There is such a rich selection of music for the violin in this area. For a start there is all the Romantic Era violin concertos – names like Tchaikovsky, Bruch, Beethoven – and especially the second movements of these concertos, which are so obvious and well known that I need not elucidate on them here.
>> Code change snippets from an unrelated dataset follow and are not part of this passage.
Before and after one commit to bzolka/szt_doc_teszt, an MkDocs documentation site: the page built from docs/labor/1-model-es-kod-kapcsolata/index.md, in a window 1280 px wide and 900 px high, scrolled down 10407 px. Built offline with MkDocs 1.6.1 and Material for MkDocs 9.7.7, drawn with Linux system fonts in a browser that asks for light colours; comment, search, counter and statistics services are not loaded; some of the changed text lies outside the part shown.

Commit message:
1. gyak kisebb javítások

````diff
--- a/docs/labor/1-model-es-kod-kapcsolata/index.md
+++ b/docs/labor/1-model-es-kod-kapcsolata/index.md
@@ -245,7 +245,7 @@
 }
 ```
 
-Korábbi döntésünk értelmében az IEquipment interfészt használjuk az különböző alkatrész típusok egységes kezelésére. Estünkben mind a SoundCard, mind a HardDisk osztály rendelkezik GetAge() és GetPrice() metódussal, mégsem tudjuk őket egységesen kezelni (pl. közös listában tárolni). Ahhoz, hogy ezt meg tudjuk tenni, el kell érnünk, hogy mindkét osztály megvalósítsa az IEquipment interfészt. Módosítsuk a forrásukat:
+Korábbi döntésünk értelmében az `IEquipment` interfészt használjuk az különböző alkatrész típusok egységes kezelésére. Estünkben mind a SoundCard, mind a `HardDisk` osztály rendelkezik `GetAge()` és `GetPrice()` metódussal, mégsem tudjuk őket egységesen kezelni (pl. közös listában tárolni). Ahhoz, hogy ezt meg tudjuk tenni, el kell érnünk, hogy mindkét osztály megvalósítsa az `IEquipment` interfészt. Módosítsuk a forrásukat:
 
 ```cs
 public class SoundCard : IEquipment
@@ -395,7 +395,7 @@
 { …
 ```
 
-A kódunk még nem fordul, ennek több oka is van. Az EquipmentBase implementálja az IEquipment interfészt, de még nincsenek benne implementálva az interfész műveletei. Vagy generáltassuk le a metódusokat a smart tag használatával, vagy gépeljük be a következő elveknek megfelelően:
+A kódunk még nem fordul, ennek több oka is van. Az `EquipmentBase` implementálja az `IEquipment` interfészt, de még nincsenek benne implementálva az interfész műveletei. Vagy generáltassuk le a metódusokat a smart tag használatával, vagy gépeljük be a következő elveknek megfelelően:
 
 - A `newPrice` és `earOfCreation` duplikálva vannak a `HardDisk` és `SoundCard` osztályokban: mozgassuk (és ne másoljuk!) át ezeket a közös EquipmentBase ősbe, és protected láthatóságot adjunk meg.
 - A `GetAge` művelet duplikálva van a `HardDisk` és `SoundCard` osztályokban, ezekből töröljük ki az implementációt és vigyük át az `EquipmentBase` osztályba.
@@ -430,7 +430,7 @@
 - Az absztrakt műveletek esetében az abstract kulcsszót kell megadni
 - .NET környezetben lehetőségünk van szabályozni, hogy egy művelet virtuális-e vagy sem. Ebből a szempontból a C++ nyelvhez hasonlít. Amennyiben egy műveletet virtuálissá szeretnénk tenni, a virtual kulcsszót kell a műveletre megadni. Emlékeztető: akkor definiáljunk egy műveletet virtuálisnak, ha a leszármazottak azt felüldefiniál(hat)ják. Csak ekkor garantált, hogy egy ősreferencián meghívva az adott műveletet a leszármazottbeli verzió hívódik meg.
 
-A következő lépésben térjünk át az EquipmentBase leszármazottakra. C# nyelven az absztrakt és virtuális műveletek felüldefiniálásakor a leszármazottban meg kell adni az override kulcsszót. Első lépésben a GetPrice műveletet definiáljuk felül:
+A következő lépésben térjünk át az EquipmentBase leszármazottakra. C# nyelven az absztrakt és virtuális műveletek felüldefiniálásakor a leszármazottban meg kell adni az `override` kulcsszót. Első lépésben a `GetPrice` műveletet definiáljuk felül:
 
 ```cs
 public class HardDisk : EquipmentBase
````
Then there is the likes of the Conus violin concerto, which you may well not be familiar with and in the hands of Jascha Heifetz there is probably little that is more moving (the whole of the violin concerto is very well worth listening to but the second movement is an absolute must)
We then have the classical ‘Romance’ written for violin and piano or violin and orchestra.
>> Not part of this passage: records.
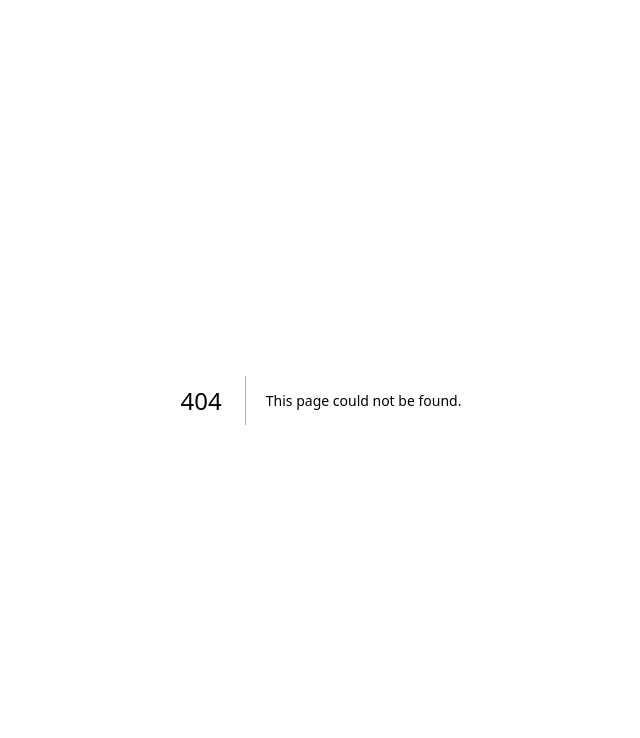
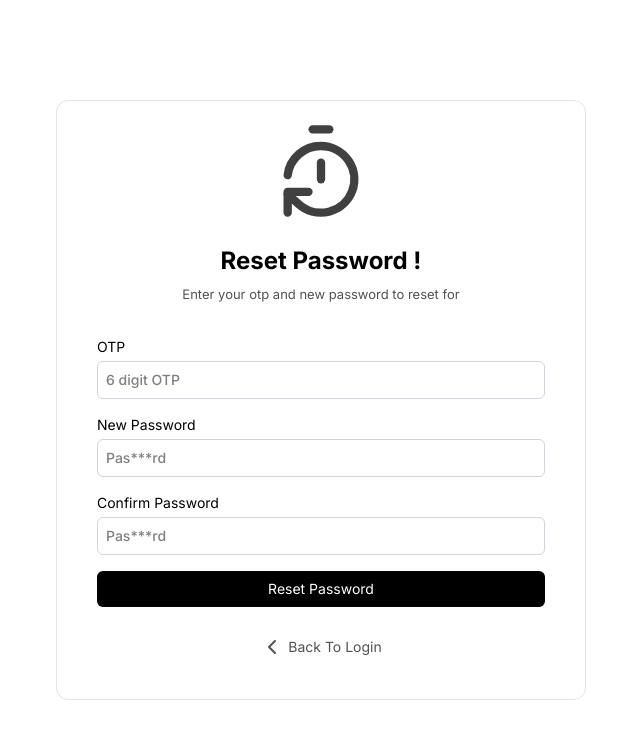
Before and after one commit to GauravJawalkar/School_ERP_Frontend, a Next.js app: page /reset-password in a window 1280 px wide. Before the commit this address had no page. Shown: the top 738 px of the page, without its empty margins (319-959 px from the left). Built offline with nearby package versions, Linux system fonts and the light colour scheme.

Commit message:
Developing the reset password functionality completely with API integration

```diff
--- a/app/(pages)/forgot-password/page.tsx
+++ b/app/(pages)/forgot-password/page.tsx
@@ -1,22 +1,28 @@
 "use client"
 import { BASE_URL } from '@/constants/constants';
 import ApiClient from '@/interceptors/ApiClient';
+import { useAuthStore } from '@/store/authStore';
 import { useMutation } from '@tanstack/react-query';
 import { ChevronLeft, Loader2, MessageCircleQuestionMark } from 'lucide-react'
 import Link from 'next/link'
+import { useRouter } from 'next/navigation';
 import toast from 'react-hot-toast'
 
 const page = () => {
-
+    const { setResetPasswordEmail } = useAuthStore();
+    const router = useRouter();
     async function forgotPassword({ email }: { email: string }) {
-        const response = await ApiClient.post(`${BASE_URL}/auth/forgotPassword`, { email });
-        return response.data;
+        const res = await ApiClient.post(`${BASE_URL}/auth/forgotPassword`, { email });
+        const response = { ...res.data, email }
+        return response;
     }
 
     const forgotPasswordMutation = useMutation({
         mutationFn: forgotPassword,
         onSuccess: (data) => {
             toast.success(data.message);
+            setResetPasswordEmail(data?.email);
+            router.push('/reset-password');
         },
         onError: (error: any) => {
             toast.error(
@@ -36,10 +42,12 @@ const page = () => {
 
         forgotPasswordMutation.mutate({ email });
     }
+
     return (
+        <>
             <div className='flex items-center justify-center h-screen'>
                 <div className='mx-auto py-5 px-10 border border-light-border rounded-xl '>
-                <div className='w-full flex flex-col items-center justify-center gap-6'>
+                    <div className='w-md flex flex-col items-center justify-center gap-6'>
                         <div className=''>
                             {/* Illustration */}
                             <MessageCircleQuestionMark height={100} width={100} className='text-neutral-700' />
@@ -74,6 +82,7 @@ const page = () => {
                     </div>
                 </div>
             </div>
+        </>
     )
 }
 
--- /dev/null
+++ b/app/(pages)/reset-password/page.tsx
@@ -0,0 +1,74 @@
+"use client"
+
+import { useAuthStore } from '@/store/authStore'
+import { ChevronLeft, Loader2, MessageCircleQuestionMark, TimerReset } from 'lucide-react';
+import Link from 'next/link';
+
+const page = () => {
+    const { resetPasswordEmail } = useAuthStore();
+
+    const handleSubmit = () => {
+
+    }
+    return (
+        <div className='flex items-center justify-center h-screen'>
+            <div className='mx-auto py-5 px-10 border border-light-border rounded-xl '>
+                <div className='w-md flex flex-col items-center justify-center gap-6'>
+                    <div className=''>
+                        {/* Illustration */}
+                        <TimerReset height={100} width={100} className='text-neutral-700' />
+                    </div>
+                    <div className='space-y-2 text-center'>
+                        <h1 className='text-2xl font-bold text-center'>Reset Password !</h1>
+                        <p className='text-[13px] text-neutral-600'>Enter your otp and new password to reset for <strong>{resetPasswordEmail}</strong> </p>
+                    </div>
+                    <div className='w-full mx-auto'>
+                        <form onSubmit={handleSubmit} className='py-2 mx-auto space-y-4'>
+                            <div className="flex flex-col gap-1 ">
+                                <label className="text-sm">OTP</label>
+                                <input
+                                    type="text"
+                                    inputMode='numeric'
+                                    pattern="[0-9]*"
+                                    maxLength={6}
+                                    name="otp"
+                                    onChange={(e) => (e.target.value = e.target.value.replace(/\D/g, ""))}
+                                    id=""
+                                    placeholder="6 digit OTP"
+                                    className="border border-input-border text-sm p-2 outline-none rounded-md font-medium focus:shadow focus:ring-2 focus:ring-neutral-400/50 appearance-none" />
+                            </div>
+                            <div className="flex flex-col gap-1 ">
+                                <label className="text-sm">New Password</label>
+                                <input
+                                    type="password"
+                                    name="newPassword"
+                                    id=""
+                                    placeholder="Pas***rd"
+                                    className="border border-input-border text-sm p-2 outline-none rounded-md font-medium focus:shadow focus:ring-2 focus:ring-neutral-400/50 " />
+                            </div>
+                            <div className="flex flex-col gap-1 ">
+                                <label className="text-sm">Confirm Password</label>
+                                <input
+                                    type="password"
+                                    name="confirmPassword"
+                                    id=""
+                                    placeholder="Pas***rd"
+                                    className="border border-input-border text-sm p-2 outline-none rounded-md font-medium focus:shadow focus:ring-2 focus:ring-neutral-400/50 " />
+                            </div>
+                            <button type="submit" className="w-full cursor-pointer bg-black text-white text-sm p-2 rounded-md hover:bg-black/80 transition-all ease-linear font-normal focus:ring-2 focus:ring-neutral-400/50 flex items-center justify-center disabled:bg-black/50 disabled:cursor-not-allowed">
+                                Reset Password
+                            </button>
+                        </form>
+                        <div className='w-full flex items-center justify-center '>
+                            <Link href="/login" className='flex items-center justify-center gap-1 my-5 w-fit text-sm text-neutral-600 hover:text-black hover:underline underline-offset-3'>
+                                <ChevronLeft /> Back To Login
+                            </Link>
+                        </div>
+                    </div>
+                </div>
+            </div>
+        </div>
+    )
+}
+
+export default page
--- a/store/authStore.ts
+++ b/store/authStore.ts
@@ -4,8 +4,10 @@ import { createJSONStorage, persist } from "zustand/middleware";
 interface AuthState {
     accessToken: string | null;
     user: any | null;
+    resetPasswordEmail: string | null;
     setAccessToken: (token: string) => void;
     setUser: (user: any) => void;
+    setResetPasswordEmail: (email: string) => void;
     clearAuth: () => void;
 }
 
@@ -15,8 +17,10 @@ export const useAuthStore = create<AuthState>()(
             {
                 accessToken: null as string | null,
                 user: null,
+                resetPasswordEmail: null as string | null,
                 setAccessToken: (token: string | null) => set({ accessToken: token }),
                 setUser: (user) => set({ user }),
+                setResetPasswordEmail: (email) => set({ resetPasswordEmail: email }),
                 clearAuth: () => set({ accessToken: null, user: null })
             }
         ),
```
Lines whose indentation alone changed are shown as unchanged.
There are again here so many, and starting with some of the most well known –
Beethoven Romance for violin and orchestra in F major:
Dvorak Romance for violin and piano
Camille Saint-Saens Romance for violin and orchestra in C major
And there are plentiful examples of Romances that are less well known but deserving of a more prominent place in the repertoire and our conciousness.
Take for example the wonderful Romances of Johanne Svendsen and Samuel Coleridge-Taylor:
And who has heard of the wonderful Romance for violin and orchestra by Fini Henriques…who? Yes, do check it out!
Joseph Joachim is well known to many as a famous virtuoso violinist and pedagogue, but he also wrote many excellent pieces for the violin, including a number of violin concertos and this Romance for violin ‘Romanze’:
Beyond the Romance there are many other pieces from the standard violin repertoire that conjure feelings of passion fit for any romantic setting and the wooing of a loved one, take for example Tchaikovsky’s Serenade Melancholique and Bruch’s Adagio Appassionato.
None play the Tchaikovsky piece with more emotional expression than Jascha Heifetz
Whilst Bruch’s Adagio Appassionato evokes a different range of emotions in an equally powerful way
You could start and end with that piece it is such a powerfully evocative piece, and yet still it is very under-represented in the repertoire.
Max Bruch was one of the great Romantic Era composers for strings and was, as can be heard from the above piece, so much more than just his violin concerto No.1, which it angered and frustrated him greatly that magnificent as that composition is was the only piece of his that anyone wanted to perform. Here are two more offerings from him that further that argument and demonstrate so beautiful his powers of composing romantically evocative pieces for the violin. Max Bruch’s Romance for violin and orchestra Op.42 and his Seranade for violin and orchestra Op.75
In both cases the soloist is Salvatore Accardo performing with the Leipzig Gerwandhaus Orchestra under Kurt Masur.
Next we have this pair of well known pieces by enigmatic Fritz Kreisler – Liebesleid and Liebesfreud
Arranged for the violin from other repertoire
I am just going to draw attention to a couple of stand out pieces here from a vast array.
One is a personal favourite of mine, by Gabriel Faure…aaah the romantic French, Paris and all…Apres un Reve, with my top pic of interpretation being by rising star Lana Trotovsek:
That must have been quite some dream that Faure had to wake up with the inspiration to write such a piece!
And the other not far behind in my books, again draws on the hand of Fritz Kreisler – Rachmaninov’s 18th variation of Rhapsody on a Theme of Paganini arranged for violin by Kreisler. Here performed by a child prodigy who endured a tragic life and left the world all too early with the world at his feet, something which appeared to be too much for him – the so talented Michael Rabin: